The Tower

The 28 metre tall tower, is divided into five floors. It’s a construction with a quadrangular escarpment base and it is made out of selagite; the lower part is duotone obtained from using alternate rows of light and dark coloured stones.The walls have various depths which may vary; from more than three metres at the base to more than two metres up top.
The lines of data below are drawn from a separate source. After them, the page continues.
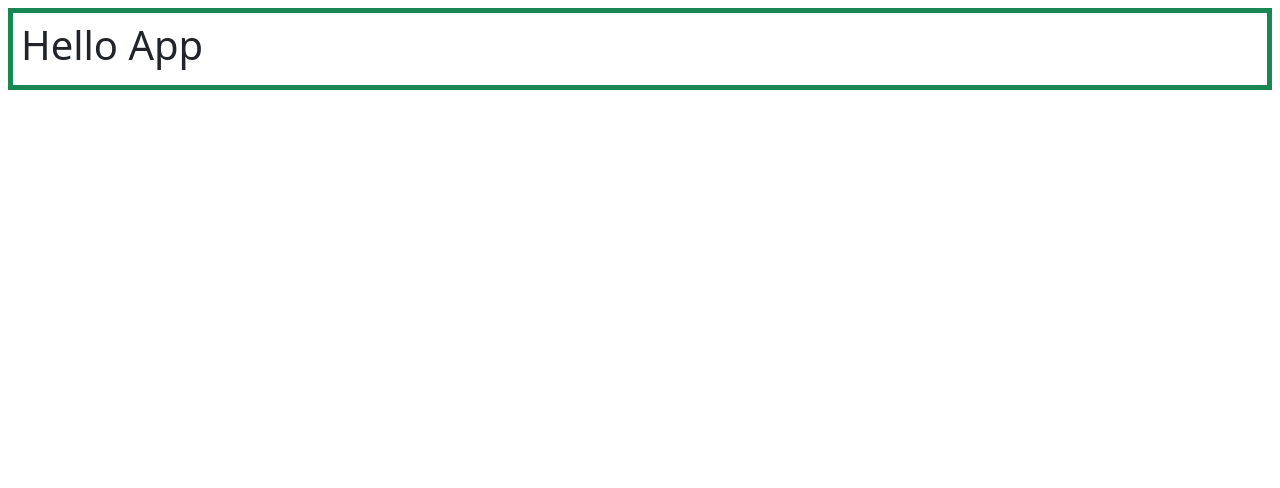
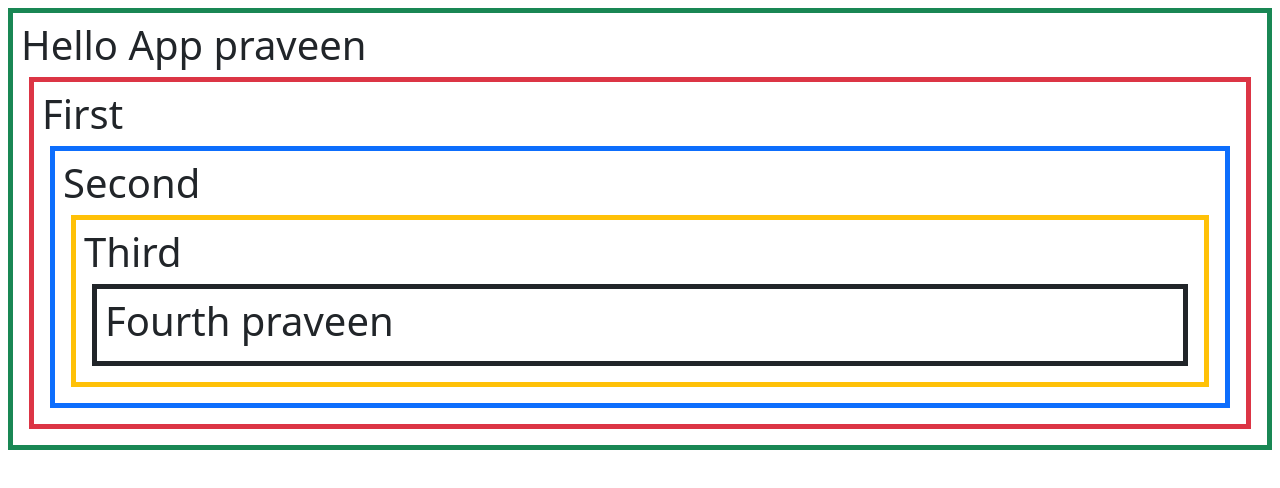
Before and after one commit to edupoly/rb60app, a React (Vite) app: page / in a window 1280 px wide. Shown: the top 488 px of the page. Built offline with nearby package versions, Linux system fonts and the light colour scheme.

Commit message:
7.context-api

```diff
--- a/src/App.jsx
+++ b/src/App.jsx
@@ -1,8 +1,15 @@
+import First from "./First";
+import { MyContext } from "./MyContext";
+
 function App() {
+  var x = "praveen";
   return (
-    <div className="border border-5 border-success m-2 p-2">
-      <h1>Hello App</h1>
-    </div>
+    <MyContext.Provider value={x}>
+      <div className="border border-5 border-success m-2 p-2">
+        <h1>Hello App {x}</h1>
+        <First></First>
+      </div>
+    </MyContext.Provider>
   );
 }
 export default App;
--- /dev/null
+++ b/src/First.jsx
@@ -0,0 +1,13 @@
+import React from "react";
+import Second from "./Second";
+
+function First() {
+  return (
+    <div className="border border-5 border-danger m-2 p-2">
+      <h1>First</h1>
+      <Second></Second>
+    </div>
+  );
+}
+
+export default First;
--- /dev/null
+++ b/src/Fourth.jsx
@@ -0,0 +1,14 @@
+import React, { useContext } from "react";
+import { MyContext } from "./MyContext";
+
+function Fourth() {
+  var x = useContext(MyContext);
+  console.log(x);
+  return (
+    <div className="border border-5 border-dark m-2 p-2">
+      <h1>Fourth {x}</h1>
+    </div>
+  );
+}
+
+export default Fourth;
--- /dev/null
+++ b/src/MyContext.js
@@ -0,0 +1,3 @@
+import { createContext } from "react";
+
+export const MyContext = createContext("mycont");
--- /dev/null
+++ b/src/Second.jsx
@@ -0,0 +1,13 @@
+import React from "react";
+import Third from "./Third";
+
+function Second() {
+  return (
+    <div className="border border-5 border-primary m-2 p-2">
+      <h1>Second</h1>
+      <Third></Third>
+    </div>
+  );
+}
+
+export default Second;
--- /dev/null
+++ b/src/Third.jsx
@@ -0,0 +1,13 @@
+import React from "react";
+import Fourth from "./Fourth";
+
+function Third() {
+  return (
+    <div className="border border-5 border-warning m-2 p-2">
+      <h1>Third</h1>
+      <Fourth></Fourth>
+    </div>
+  );
+}
+
+export default Third;
```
Between the arc-shaped openings located on the sides of the tower, there are two ocular cutaways strategically placed in the direction of the Volterra Fortress and the Sillana Rocca, another antique fortress.

The history

The Montecatini Tower was a construction strongly desired by the Belforti family of Volterra.

It was built in the first half of the 14th century by the master stones man Ghetto from Buriano.

Evidence demonstrates that already in the 11th century, a pre-existing, smaller tower could be found.

It was part of a greater fortification work which comprised a surrounding wall as well as some other minor towers. (castle image)

The Belforti family’s work at Montecatini is important as being inscribed as their rise to power.

A family which had long and controversial disputes with the Allegretti’s ; a family which in 1340 had conquered the dominion of Volterra.(inscription Belforti)

The parable of this dynasty soon came to an end; in 1361 Bocchino Belforti lost all the political backing from the town of Florence and was hanged by the people of Volterra, who accused him of having betrayed the city by selling it to the people of Pisa for 32.000 florins.

The Belforti family was then chased out of Volterra, and after various other events, the town fell under the control of Florence, and so did the Montecatini Tower.

In the centuries that followed, the Tower had also been the headquarters of various Commanders which were sent there by the municipalities of both Volterra and Florence; it had belonged to the Pannocchieschi family, the Inghiramis’ and the Rocheforts’.

In the 700’s this Tower had been described as being heavily damaged by lightning and by wear and tear.

During the Second World War, the Montecatini people used the Tower as an air raid shelter and as a result the structure received ulterior damage.

Though its frame remained solid and the old people of the village tell us that until its renovation took place, it had always been possible, even if maybe a little risky, to walk up to the top.


The restauration

At the end of the 60’s, the Tower was purchased by Emilio Jesi, a coffee merchant (Jesi coffee), a contemporary art collector (his collection is in the Brera Museum in Milan) and the uncle of the Tower’s present owner, the painter and poet, Daniele Bollea.

Jesi was fascinated by the idea of renovating such an antique asset, while knowing that the Italian government would certainly not be able to carry out the works.

An admirer of the rationalist architect and designer Franco Albini, Jesi engaged him as the official renovator.

To begin with, it was necessary to open up a quarry and to hire various stone cutters to work on the stones.

The overall renovation did not involve too many external and internal modifications.

Albini’s touch is clearly recognizable by the use of the furnishings and of the décor: a sober and solemn style, a mix of simple elements typical of the industrial architecture, mixed with some of the best Italian design pieces.

You can find the Margherita arm chair, made by Albini, which is also exposed in the major international museums of design; the radar-table made out of bulrush; you can find the big and the small Gatto lamps made by Castiglioni and the Phantom by Tobias Scarpa; two bar stools designed by Albini exclusively for the tower, so as to be able to observe the view.

The Tower was conceived as a temple of beauty and has been preserved according to this spirit ever since.

In the summer of 2012 the bathrooms were renovated: the architect Spartaco Paris, professor of Technology and Architecture at the University of Bari, created the project following very closely the original architectural lines which Albini had designed, but updating its structure with the modern requirements of comfort: The shower structures have been improved and added space has been obtained.

The second most important intervention was on the electrical system as well as a noteworthy boost to the security system; the internet network have been perfectioned, which now allows a Wi-Fi system in every room as well as the satellite connection.